[Dataset extract — start]
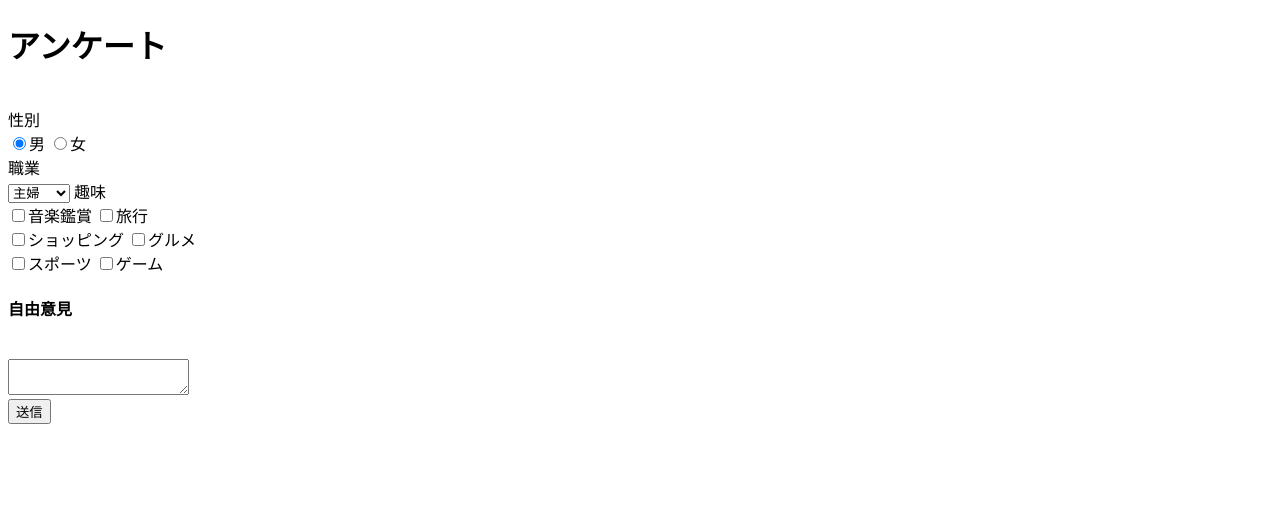
Repository: aiueo20/18ca0155
Page: SSP/kadai0202/WebContent/index.html
The author's editor kept a copy of each file at every save. The page is drawn from the files as they stood at one save, then again after the next save.
The browser window is 1280 px wide. The pictures show the whole page.

Above is the page before, as saved 2018-11-26 06:25:55.

### SSP/kadai0202/WebContent/index.html
<!DOCTYPE html>
<html>
<head>
<meta charset="UTF-8">
<title>Insert title here</title>
</head>
<body>
	<form action="/kadai0202/EnqServlet" method="get">
		<h1>アンケート</h1><br>
		性別<br><input type="radio" name="gender" value="男" checked>男
		<input type="radio" name="gender" value="女">女<br>
		職業<br>
		<select name = "job">
			<option value = "主婦">主婦</option>
			<option value = "会社員">会社員</option>
			<option value = "その他">その他</option>
		</select>
		趣味<br>
		<input type="checkbox" name="hobby" value="音楽鑑賞">音楽鑑賞
		<input type="checkbox" name="hobby" value="旅行">旅行<br>
		<input type="checkbox" name="hobby" value="ショッピング">ショッピング
		<input type="checkbox" name="hobby" value="グルメ">グルメ<br>
		<input type="checkbox" name="hobby" value="スポーツ">スポーツ
		<input type="checkbox" name="hobby" value="ゲーム">ゲーム<br>

		<h4>自由意見</h4><br>
		<textarea name="tarea"></textarea><br>
		<input type="submit" value="送信">
	</form>
</body>
</html>

After the next save:
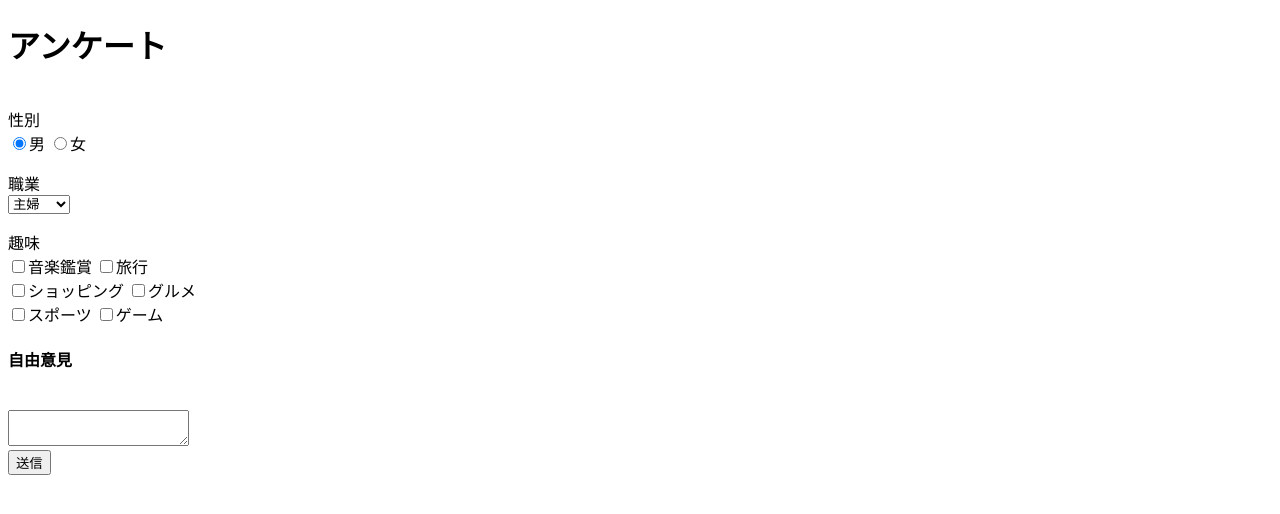
Saved 10 s later.
--- a/SSP/kadai0202/WebContent/index.html
+++ b/SSP/kadai0202/WebContent/index.html
@@ -9,12 +9,12 @@
 		<h1>アンケート</h1><br>
 		性別<br><input type="radio" name="gender" value="男" checked>男
 		<input type="radio" name="gender" value="女">女<br>
-		職業<br>
+		<p>職業<br>
 		<select name = "job">
 			<option value = "主婦">主婦</option>
 			<option value = "会社員">会社員</option>
 			<option value = "その他">その他</option>
-		</select>
+		</select></p>
 		趣味<br>
 		<input type="checkbox" name="hobby" value="音楽鑑賞">音楽鑑賞
 		<input type="checkbox" name="hobby" value="旅行">旅行<br>

After the save that followed:
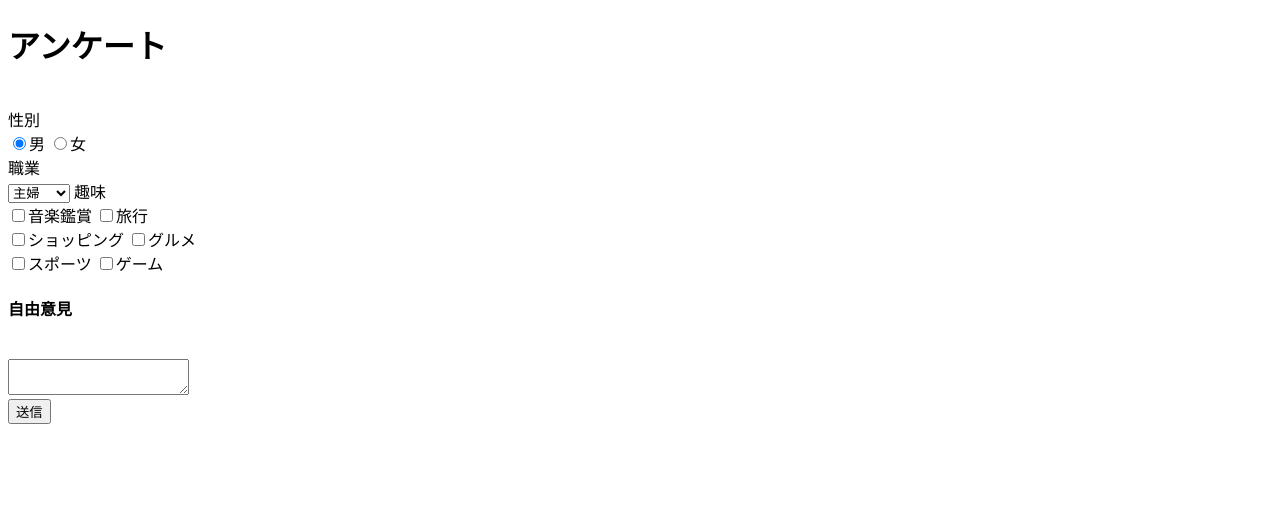
Saved 84 s later.
--- a/SSP/kadai0202/WebContent/index.html
+++ b/SSP/kadai0202/WebContent/index.html
@@ -9,12 +9,12 @@
 		<h1>アンケート</h1><br>
 		性別<br><input type="radio" name="gender" value="男" checked>男
 		<input type="radio" name="gender" value="女">女<br>
-		<p>職業<br>
+		職業<br>
 		<select name = "job">
 			<option value = "主婦">主婦</option>
 			<option value = "会社員">会社員</option>
 			<option value = "その他">その他</option>
-		</select></p>
+		</select>
 		趣味<br>
 		<input type="checkbox" name="hobby" value="音楽鑑賞">音楽鑑賞
 		<input type="checkbox" name="hobby" value="旅行">旅行<br>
[Dataset extract — finish]
# Your task
Scan the material above for the string "hobby" and copy every line that has it.

# Exercise output
		<input type="checkbox" name="hobby" value="音楽鑑賞">音楽鑑賞
		<input type="checkbox" name="hobby" value="旅行">旅行<br>
		<input type="checkbox" name="hobby" value="ショッピング">ショッピング
		<input type="checkbox" name="hobby" value="グルメ">グルメ<br>
		<input type="checkbox" name="hobby" value="スポーツ">スポーツ
		<input type="checkbox" name="hobby" value="ゲーム">ゲーム<br>
 		<input type="checkbox" name="hobby" value="音楽鑑賞">音楽鑑賞
 		<input type="checkbox" name="hobby" value="旅行">旅行<br>
 		<input type="checkbox" name="hobby" value="音楽鑑賞">音楽鑑賞
 		<input type="checkbox" name="hobby" value="旅行">旅行<br>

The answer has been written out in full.